Training Development: Seven Instructional Methods
October 29, 2014
Today’s trainer has many more tools at his or her disposal than just the traditional classroom lecture model. Dave Gallup, president of GMPTraining.com, summarizes the pros and cons of 7 instructional methods.
- Printed materials, such as SOPs, work instructions and operating manuals, may be old school but they are classics for a reason. They are easy to use, inexpensive to produce and don’t require a technological interface. They can be time-consuming to create, however, and require the trainee to be able to read and comprehend the material. And updating these static materials sometimes means redoing the whole document.
- Flip charts may also seem old fashioned, but they are an inexpensive interactive tool. A trainer can use them to deliver information and record audience participation in real time. Disadvantages may outweigh benefits, however. They can be difficult to read if the trainer’s handwriting is not clear or if viewed from a distance in a large audience. And because they often are created “on the fly,” there is no opportunity for review or organization of material. They also can be unwieldy to transport. And although an experienced trainer can use them to create dynamic, interactive learning, some viewers may see them as unpolished and unprofessional.
- Slide presentations, such as those created using Power Point or other presentation software, are inexpensive to create, easy to use and graphically versatile. However, they require equipment to present (e.g., computer, projector, display screen) and the knowledge to use it. And their graphic capability can be overused, making it difficult for the trainee to comprehend.
- Video presentations are becoming increasingly popular and sophisticated. This method gives trainees the opportunity to see a process in action, either in a simulated environment or real-life operation. However, they can be time-consuming and difficult for inexperienced trainers to create. Also, “home grown” presentations too often can be seen as unprofessional. And professionally produced video training can be expensive to purchase.

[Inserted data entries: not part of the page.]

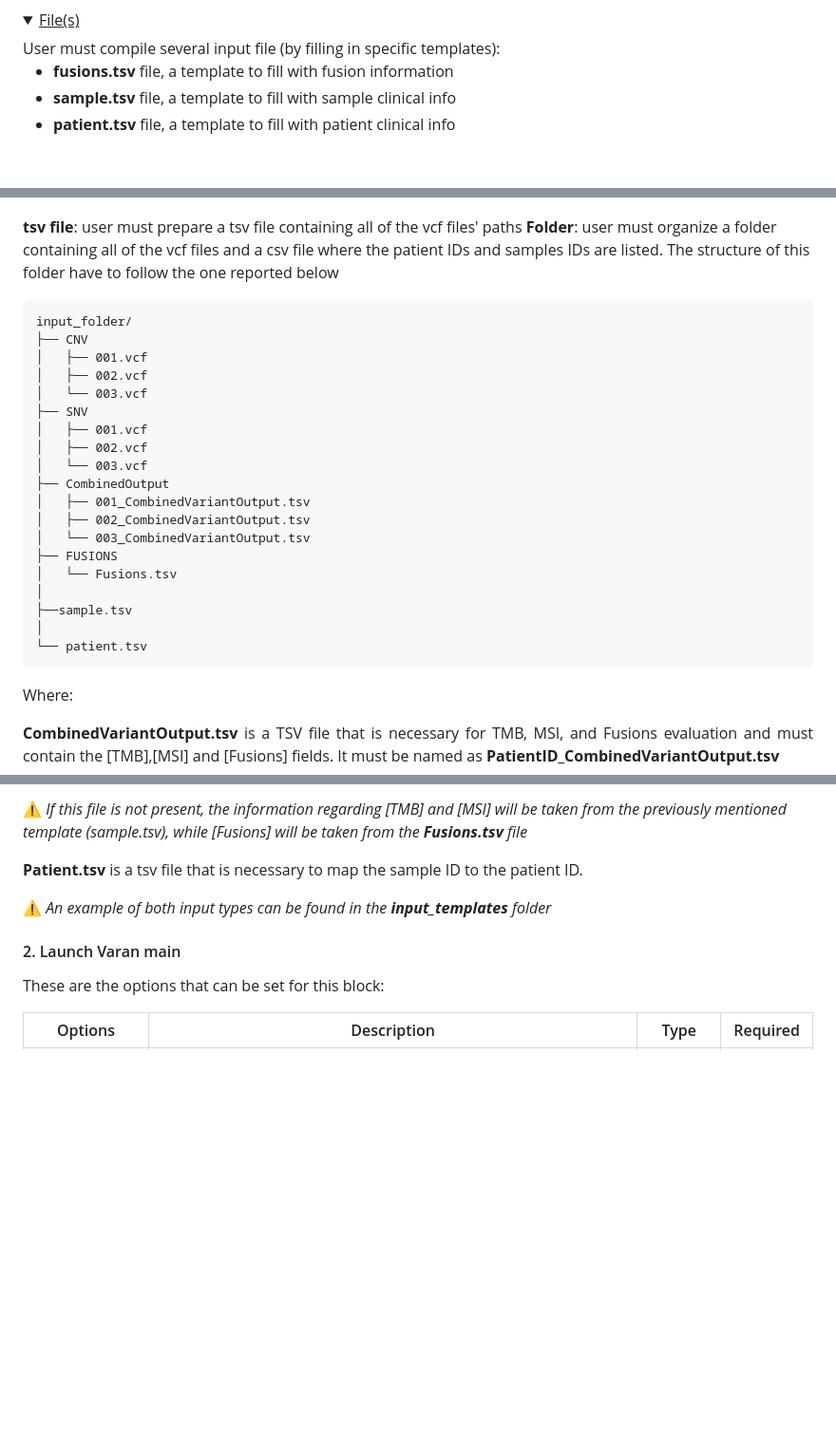
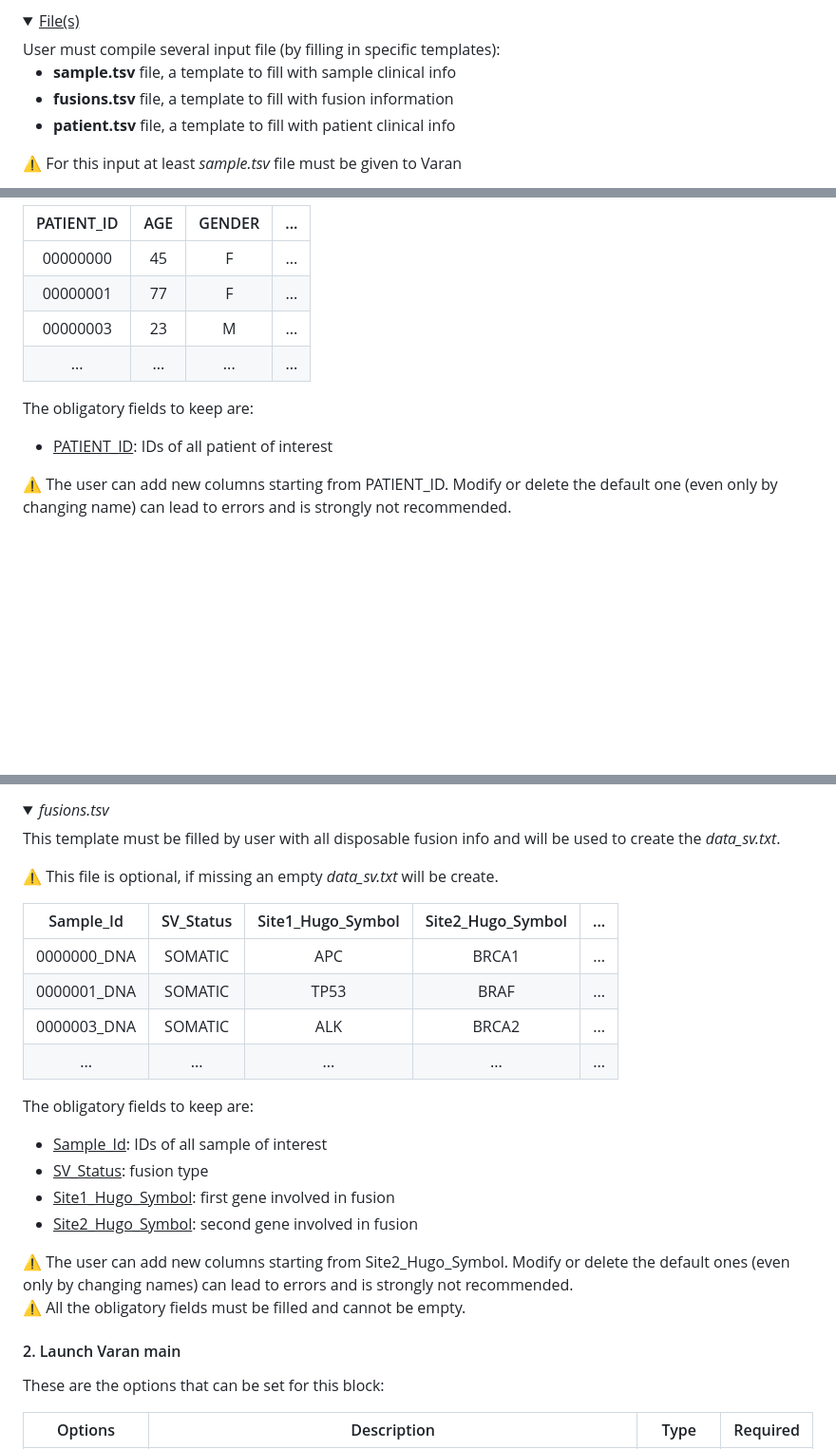
Before and after one commit to bioinformatics-policlinicogemelli/Varan, a Markdown page: README.md, 3 parts joined by grey strips. Shown: that part at 95% size. GitHub-like rendering; folded sections open; blank space fills up the shorter version.

````diff
--- a/README.md
+++ b/README.md
@@ -343,7 +349,9 @@ Where:
 <summary><u>File(s)</u></summary>
 User must compile several input file (by filling in specific templates):
 
+* <b>sample.tsv</b> file, a template to fill with sample clinical info
 * <b>fusions.tsv</b> file, a template to fill with fusion information
-* <b>sample.tsv</b> file, a template to fill with sample clinical info
 * <b>patient.tsv</b> file, a template to fill with patient clinical info
+
+⚠️ For this input at least <i>sample.tsv</i> file must be given to Varan
 </details>
@@ -395,29 +410,14 @@ Sample_Id	SV_Status	Site1_Hugo_Symbol	Site2_Hugo_Symbol
 
+|PATIENT_ID | AGE | GENDER | ...|
+|:---:|:---:|:---:|:---:|
+|00000000| 45  | F| ...|
+|00000001| 77  | F| ...|
+|00000003| 23  | M| ...|
+|...| ...  | ...|...|
+</div>
 
-<b>tsv file</b>: user must prepare a tsv file containing all of the vcf files' paths <b>Folder</b>: user must organize a folder containing all of the vcf files and a csv file where the patient IDs and samples IDs are listed. The structure of this folder have to follow the one reported below </li>
+The obligatory fields to keep are:
+* <u>PATIENT_ID</u>: IDs of all patient of interest
 
-```
-input_folder/
-├── CNV
-│   ├── 001.vcf
-│   ├── 002.vcf
-│   └── 003.vcf
-├── SNV
-│   ├── 001.vcf
-│   ├── 002.vcf
-│   └── 003.vcf
-├── CombinedOutput
-│   ├── 001_CombinedVariantOutput.tsv
-│   ├── 002_CombinedVariantOutput.tsv
-│   └── 003_CombinedVariantOutput.tsv
-├── FUSIONS
-│   └── Fusions.tsv
-│
-├──sample.tsv
-│
-└── patient.tsv
-```
-Where:
-<p align="justify">
-<b>CombinedVariantOutput.tsv</b> is a TSV file that is necessary for TMB, MSI, and Fusions evaluation and must contain the [TMB],[MSI] and [Fusions] fields. It must be named as <b>PatientID_CombinedVariantOutput.tsv</b>
+⚠️ The user can add new columns starting from PATIENT_ID. Modify or delete the default one (even only by changing name) can lead to errors and is strongly not recommended.<br>
 
@@ -424,9 +426,31 @@ Where:
 
-⚠️ <i> If this file is not present, the information regarding [TMB] and [MSI] will be taken from the previously mentioned template (sample.tsv), while [Fusions] will be taken from the **Fusions.tsv** file</i>
+<details close>
+  <summary><i>fusions.tsv</i></summary>
 
- <p align="justify"> <b>Patient.tsv</b>  is a tsv file that is necessary to map the sample ID to the patient ID.
+This template must be filled by user with all disposable fusion info and will be used to create the <i>data_sv.txt</i>.
 
-⚠️ *An example of both input types can be found in the **input_templates** folder*
+⚠️ This file is optional, if missing an empty <i>data_sv.txt</i> will be create.
+
+<div class="table-wrapper" markdown="block">
+
+|Sample_Id | SV_Status | Site1_Hugo_Symbol |Site2_Hugo_Symbol|...|
+|:---:|:---:|:---:|:---:|:---:|
+|0000000_DNA| SOMATIC  | APC| BRCA1|...|
+|0000001_DNA| SOMATIC  | TP53| BRAF|...|
+|0000003_DNA| SOMATIC  | ALK| BRCA2|...|
+|...| ... | ...|...|...|
+</div>
+
+The obligatory fields to keep are:
+* <u>Sample_Id</u>: IDs of all sample of interest
+* <u>SV_Status</u>: fusion type
+* <u>Site1_Hugo_Symbol</u>: first gene involved in fusion
+* <u>Site2_Hugo_Symbol</u>: second gene involved in fusion
+
+⚠️ The user can add new columns starting from Site2_Hugo_Symbol. Modify or delete the default ones (even only by changing names) can lead to errors and is strongly not recommended.<br>
+⚠️ All the obligatory fields must be filled and cannot be empty.<br>
+</details>
+</details>
 
 #### 2. Launch Varan main
 
````
Also changed, not shown: other parts of README.md (+49 -34 lines).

- Computer-based instruction, or eLearning, has several unique advantages. Its one-on-one approach allows trainees to learn at their own pace, in their own time. Trainers no longer need to schedule large training sessions, just direct trainees to the eLearning courses they must complete. These courses typically include testing, which can be automatically scored, recorded in a learning management system and reported to trainers. They also can provide ready-made training documentation to show FDA investigators.
On the flip side, eLearning courses can be difficult, time-consuming and expensive to create, requiring special software and production skills. Off-the-shelf eLearning courses are becoming more widely available but also can be pricey. Trainers also must anticipate what questions trainees may have to make up for the lack of a “live” trainer. And trainees must have basic computer skills and an adequate reading level to complete them.
- Simulation programs can be effective for complex processes and equipment, and can be available for use at any time without disrupting actual operations. But the programming can be difficult and expensive and must be without errors. And as with eLearning, trainees must have basic computer skills to run the simulations.
- Realia, defined as objects and material from everyday life used as teaching aids, relies on use of actual equipment for hands-on training. It is inexpensive since it uses tools and machinery already on site, but it requires an instructor and may be available only when the equipment is not in regular use. It can be very expensive, however, if trainees damage costly or vital equipment.